(Before-and-after change data)
_____

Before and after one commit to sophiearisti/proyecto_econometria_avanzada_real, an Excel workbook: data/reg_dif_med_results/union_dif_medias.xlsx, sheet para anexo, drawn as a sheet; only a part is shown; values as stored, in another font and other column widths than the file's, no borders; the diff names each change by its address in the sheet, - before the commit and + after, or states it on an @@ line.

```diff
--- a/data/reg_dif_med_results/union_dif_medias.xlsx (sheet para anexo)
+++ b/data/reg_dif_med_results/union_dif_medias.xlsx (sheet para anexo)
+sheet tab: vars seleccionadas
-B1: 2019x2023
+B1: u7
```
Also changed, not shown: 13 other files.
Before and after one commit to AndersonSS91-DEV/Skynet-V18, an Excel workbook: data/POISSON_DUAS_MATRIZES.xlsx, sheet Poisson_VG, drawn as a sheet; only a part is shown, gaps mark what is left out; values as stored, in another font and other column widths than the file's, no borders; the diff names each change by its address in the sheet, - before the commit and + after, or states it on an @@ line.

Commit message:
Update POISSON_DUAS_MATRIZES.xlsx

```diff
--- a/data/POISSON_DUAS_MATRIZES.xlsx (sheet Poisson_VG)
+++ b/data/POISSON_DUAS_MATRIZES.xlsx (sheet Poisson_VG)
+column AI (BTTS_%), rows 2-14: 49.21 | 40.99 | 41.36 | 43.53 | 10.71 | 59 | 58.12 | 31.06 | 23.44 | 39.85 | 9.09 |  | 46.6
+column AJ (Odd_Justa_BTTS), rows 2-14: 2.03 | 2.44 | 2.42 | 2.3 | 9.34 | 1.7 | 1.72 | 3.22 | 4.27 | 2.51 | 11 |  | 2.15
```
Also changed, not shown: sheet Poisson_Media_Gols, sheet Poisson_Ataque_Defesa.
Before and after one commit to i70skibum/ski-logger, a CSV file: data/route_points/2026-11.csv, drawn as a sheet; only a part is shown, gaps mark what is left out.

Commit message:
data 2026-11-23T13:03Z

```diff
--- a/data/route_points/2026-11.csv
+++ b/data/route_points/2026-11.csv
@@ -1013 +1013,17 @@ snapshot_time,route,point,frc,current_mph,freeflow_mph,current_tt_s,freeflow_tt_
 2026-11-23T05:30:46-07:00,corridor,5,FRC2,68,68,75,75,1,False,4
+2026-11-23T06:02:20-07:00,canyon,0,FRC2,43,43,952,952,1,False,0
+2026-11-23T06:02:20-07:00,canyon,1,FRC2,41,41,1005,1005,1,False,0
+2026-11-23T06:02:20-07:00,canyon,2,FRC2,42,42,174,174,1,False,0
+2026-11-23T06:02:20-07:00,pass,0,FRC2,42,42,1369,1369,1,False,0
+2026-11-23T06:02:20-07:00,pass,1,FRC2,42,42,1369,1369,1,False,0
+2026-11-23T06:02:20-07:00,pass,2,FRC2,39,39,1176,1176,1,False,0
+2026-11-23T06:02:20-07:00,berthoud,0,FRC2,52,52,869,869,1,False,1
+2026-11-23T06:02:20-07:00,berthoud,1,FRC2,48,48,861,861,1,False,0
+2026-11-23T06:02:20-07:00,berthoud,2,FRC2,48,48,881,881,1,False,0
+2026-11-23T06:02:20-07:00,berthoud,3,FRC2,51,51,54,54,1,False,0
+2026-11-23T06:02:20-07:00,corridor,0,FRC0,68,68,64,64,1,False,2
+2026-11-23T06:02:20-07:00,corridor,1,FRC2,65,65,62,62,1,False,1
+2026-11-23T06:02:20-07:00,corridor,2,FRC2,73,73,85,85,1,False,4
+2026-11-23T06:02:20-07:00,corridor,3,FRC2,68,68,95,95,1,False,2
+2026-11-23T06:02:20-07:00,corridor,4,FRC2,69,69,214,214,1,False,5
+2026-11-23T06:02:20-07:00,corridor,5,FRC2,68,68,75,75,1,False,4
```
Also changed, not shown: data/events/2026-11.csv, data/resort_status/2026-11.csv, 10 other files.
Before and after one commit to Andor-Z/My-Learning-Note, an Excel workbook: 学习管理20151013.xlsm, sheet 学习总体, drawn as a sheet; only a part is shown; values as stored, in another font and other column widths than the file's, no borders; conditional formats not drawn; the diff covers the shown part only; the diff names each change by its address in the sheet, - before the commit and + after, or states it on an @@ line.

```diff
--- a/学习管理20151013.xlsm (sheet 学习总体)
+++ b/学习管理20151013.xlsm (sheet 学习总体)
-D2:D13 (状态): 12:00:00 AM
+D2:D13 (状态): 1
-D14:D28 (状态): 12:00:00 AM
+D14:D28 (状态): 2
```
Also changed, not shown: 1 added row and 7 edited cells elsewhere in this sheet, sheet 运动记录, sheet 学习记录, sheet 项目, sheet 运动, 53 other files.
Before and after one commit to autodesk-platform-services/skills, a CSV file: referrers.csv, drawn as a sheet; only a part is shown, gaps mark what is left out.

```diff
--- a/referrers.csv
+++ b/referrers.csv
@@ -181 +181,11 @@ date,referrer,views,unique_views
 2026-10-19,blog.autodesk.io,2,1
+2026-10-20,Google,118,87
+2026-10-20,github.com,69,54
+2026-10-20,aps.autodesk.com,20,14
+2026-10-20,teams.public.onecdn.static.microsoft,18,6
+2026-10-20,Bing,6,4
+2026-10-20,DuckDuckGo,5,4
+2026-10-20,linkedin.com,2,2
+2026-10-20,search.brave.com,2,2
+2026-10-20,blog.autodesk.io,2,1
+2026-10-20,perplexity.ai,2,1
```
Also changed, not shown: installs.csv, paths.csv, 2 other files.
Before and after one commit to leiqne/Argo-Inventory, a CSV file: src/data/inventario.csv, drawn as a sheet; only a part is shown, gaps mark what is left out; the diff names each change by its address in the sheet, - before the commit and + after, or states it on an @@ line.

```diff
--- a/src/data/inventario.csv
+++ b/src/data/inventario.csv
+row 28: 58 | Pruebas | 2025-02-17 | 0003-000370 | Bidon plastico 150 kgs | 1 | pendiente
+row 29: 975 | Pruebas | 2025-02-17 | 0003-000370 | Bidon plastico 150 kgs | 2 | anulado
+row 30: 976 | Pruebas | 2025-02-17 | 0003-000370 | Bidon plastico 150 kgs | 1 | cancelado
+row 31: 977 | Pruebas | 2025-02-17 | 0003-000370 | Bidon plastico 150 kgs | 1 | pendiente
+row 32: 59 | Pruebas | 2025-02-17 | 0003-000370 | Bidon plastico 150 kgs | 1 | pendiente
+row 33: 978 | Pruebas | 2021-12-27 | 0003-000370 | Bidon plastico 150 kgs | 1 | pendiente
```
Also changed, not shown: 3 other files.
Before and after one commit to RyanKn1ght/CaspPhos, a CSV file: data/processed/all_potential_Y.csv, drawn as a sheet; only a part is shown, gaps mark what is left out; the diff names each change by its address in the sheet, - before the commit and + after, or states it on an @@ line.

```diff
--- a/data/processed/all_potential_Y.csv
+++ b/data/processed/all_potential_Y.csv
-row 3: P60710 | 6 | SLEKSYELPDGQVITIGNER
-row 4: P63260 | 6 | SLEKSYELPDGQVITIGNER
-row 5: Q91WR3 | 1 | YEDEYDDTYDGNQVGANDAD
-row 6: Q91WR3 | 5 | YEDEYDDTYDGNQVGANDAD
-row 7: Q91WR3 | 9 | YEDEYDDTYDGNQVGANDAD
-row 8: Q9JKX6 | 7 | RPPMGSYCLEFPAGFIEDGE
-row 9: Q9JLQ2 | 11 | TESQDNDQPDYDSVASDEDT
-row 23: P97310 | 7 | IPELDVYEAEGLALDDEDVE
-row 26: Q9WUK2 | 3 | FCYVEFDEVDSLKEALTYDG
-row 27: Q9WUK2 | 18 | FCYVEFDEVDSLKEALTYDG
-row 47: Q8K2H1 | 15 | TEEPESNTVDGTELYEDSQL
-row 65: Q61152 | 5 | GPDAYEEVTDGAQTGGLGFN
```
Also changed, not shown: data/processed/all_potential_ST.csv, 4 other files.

_____

### Exercise prompt
What lines in the data above carry "rows"? Return them all.

### Your solution
+column AI (BTTS_%), rows 2-14: 49.21 | 40.99 | 41.36 | 43.53 | 10.71 | 59 | 58.12 | 31.06 | 23.44 | 39.85 | 9.09 |  | 46.6
+column AJ (Odd_Justa_BTTS), rows 2-14: 2.03 | 2.44 | 2.42 | 2.3 | 9.34 | 1.7 | 1.72 | 3.22 | 4.27 | 2.51 | 11 |  | 2.15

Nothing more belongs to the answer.